She ran toward the booth. “What. The. Fuck. FIX IT NOW!!!!!”
Snapping to, I grabbed for the volume control, yanked it down and threw on the correct father-daughter dance song, Bob Dylan’s “If Not You.” The dance commenced, but nothing was ever the same in the world ever again.
As the father and bride slide across the floor, I slowly crouched behind the white-linen-lined table and held my head in my hands for duration of the song, praying to magically disappear into the floor. I had really done it. I had fucked up the timeline. I had fucked up the wedding. Despite the most angelic of intentions, I had forsaken the Bible.
I had no choice but to finish the ceremony dripping in shame. As I packed up my equipment later in the night, an intoxicated groomsman hurled one last “nice Britney song, bro!” before rolling in laughter with his buddies. It was the icing on the whole damn mashed-up cake. I walked out vowing that this wedding would be my last.

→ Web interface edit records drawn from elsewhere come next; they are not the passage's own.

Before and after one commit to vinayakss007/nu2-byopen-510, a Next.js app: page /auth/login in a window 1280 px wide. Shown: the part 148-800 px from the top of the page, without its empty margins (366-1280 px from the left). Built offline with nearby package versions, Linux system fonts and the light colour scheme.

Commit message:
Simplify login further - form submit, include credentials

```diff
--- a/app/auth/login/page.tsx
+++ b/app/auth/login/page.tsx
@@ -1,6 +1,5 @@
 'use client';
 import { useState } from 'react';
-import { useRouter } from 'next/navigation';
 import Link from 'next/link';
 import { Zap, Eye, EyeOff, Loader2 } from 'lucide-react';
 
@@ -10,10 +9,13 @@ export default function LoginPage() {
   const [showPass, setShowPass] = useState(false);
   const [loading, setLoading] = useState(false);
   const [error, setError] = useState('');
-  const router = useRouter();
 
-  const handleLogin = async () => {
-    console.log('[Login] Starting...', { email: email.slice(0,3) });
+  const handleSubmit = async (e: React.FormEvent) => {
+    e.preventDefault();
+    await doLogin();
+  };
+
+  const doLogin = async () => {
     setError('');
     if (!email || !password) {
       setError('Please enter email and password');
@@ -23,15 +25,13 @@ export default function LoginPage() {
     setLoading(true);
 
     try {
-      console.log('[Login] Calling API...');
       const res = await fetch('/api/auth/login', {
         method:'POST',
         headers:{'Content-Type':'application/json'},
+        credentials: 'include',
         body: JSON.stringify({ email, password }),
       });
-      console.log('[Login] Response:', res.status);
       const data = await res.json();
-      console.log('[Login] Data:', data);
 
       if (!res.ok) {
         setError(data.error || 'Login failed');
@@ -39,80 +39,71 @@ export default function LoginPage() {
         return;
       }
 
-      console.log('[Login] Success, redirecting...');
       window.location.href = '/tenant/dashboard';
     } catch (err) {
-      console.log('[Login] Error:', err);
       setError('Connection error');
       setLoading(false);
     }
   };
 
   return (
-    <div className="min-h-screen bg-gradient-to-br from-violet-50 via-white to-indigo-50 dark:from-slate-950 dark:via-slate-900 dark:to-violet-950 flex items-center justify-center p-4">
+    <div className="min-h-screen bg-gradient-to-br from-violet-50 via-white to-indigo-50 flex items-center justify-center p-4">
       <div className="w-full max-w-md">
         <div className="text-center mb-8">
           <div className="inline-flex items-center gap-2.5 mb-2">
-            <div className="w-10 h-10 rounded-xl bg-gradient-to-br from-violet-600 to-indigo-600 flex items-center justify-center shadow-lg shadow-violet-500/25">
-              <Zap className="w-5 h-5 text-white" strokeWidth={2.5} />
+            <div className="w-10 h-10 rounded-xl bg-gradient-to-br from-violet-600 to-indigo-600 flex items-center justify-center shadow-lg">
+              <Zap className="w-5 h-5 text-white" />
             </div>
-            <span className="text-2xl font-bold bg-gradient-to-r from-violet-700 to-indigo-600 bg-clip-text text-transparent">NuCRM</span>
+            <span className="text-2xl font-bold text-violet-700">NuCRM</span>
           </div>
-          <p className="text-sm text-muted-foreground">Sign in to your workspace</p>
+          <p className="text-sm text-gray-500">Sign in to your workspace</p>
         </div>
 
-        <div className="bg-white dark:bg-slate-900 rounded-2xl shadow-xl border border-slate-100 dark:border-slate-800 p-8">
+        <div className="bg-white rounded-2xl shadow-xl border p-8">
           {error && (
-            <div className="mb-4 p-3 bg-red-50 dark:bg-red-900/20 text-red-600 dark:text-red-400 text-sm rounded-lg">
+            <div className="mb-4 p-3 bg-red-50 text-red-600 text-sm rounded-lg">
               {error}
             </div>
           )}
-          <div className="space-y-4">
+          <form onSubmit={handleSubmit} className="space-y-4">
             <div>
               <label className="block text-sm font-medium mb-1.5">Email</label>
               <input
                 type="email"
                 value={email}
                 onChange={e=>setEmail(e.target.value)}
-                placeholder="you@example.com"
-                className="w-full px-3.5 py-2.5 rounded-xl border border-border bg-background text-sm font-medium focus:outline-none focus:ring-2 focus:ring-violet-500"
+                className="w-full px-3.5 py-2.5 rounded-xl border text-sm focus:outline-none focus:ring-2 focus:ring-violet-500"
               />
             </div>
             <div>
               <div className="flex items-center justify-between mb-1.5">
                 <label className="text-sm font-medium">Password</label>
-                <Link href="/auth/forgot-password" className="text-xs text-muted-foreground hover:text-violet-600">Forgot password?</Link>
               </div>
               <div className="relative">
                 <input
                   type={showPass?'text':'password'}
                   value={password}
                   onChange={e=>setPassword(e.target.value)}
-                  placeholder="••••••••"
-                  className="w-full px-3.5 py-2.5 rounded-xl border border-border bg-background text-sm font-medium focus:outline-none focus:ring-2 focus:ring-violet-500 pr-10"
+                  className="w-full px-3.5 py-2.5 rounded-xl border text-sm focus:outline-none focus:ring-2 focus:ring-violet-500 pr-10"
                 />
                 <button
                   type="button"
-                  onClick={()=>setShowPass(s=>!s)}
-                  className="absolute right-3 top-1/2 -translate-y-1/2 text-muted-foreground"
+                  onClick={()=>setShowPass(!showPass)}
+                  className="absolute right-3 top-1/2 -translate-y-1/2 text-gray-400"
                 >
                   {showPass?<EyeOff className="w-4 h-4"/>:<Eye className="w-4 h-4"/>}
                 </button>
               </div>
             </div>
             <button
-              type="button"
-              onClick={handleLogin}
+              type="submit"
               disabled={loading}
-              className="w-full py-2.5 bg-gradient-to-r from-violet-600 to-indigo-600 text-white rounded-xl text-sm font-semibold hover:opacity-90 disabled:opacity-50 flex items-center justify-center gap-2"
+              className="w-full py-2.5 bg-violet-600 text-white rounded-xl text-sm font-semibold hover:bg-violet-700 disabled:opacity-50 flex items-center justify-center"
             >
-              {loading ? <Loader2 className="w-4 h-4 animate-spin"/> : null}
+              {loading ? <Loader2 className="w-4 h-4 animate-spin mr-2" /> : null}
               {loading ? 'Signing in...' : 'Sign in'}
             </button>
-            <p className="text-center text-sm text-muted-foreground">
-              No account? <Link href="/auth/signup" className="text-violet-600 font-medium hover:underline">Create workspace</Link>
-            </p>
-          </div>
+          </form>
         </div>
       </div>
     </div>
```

Two days after the reception, Raina called. “While the the bride and groom were very pleased with your set at the reception,” she began, “there were a lot of problems surrounding the father-daughter dance situation. We’d like to ask for a refund.” I sat in silence for a second, stunned. “Hello?” she said. “Sorry,” I responded, not quite sure what to say.
“Yeah, it’s customary to offer a refund in situations like this. I don’t know if you’re interested, but the couple has many engaged friends, and we certainly won’t be recommending you if you don’t offer some form of restitution.” I was stunned. But then I grew some balls, slammed the phone down* (*hit “end” on my iPhone), and imagined Raina disappearing from the earth in a cloud of black smoke, banished to the scorched netherworld from which she came. We never spoke again.
I turned to my sister. “This is why I don’t do weddings.” She laughed. “I’d seriously rather do funerals,” I continued. “I have way more in common with a corpse than a bride, anyway.” We smirked again and that was that, the end of my year as an clandestine wedding DJ.
Truth be told, I’ve done another wedding here and there, and frankly, I really did learn a thing or two from my experience — namely, to never play Britney Spears “Big Fat Bass” in any situation. What I am still waiting for, however, is my opportunity to spin that orgy at Chateau Marmont. Lohan, Franco, hit me up! My email’s in the bio and I promise, no Britney.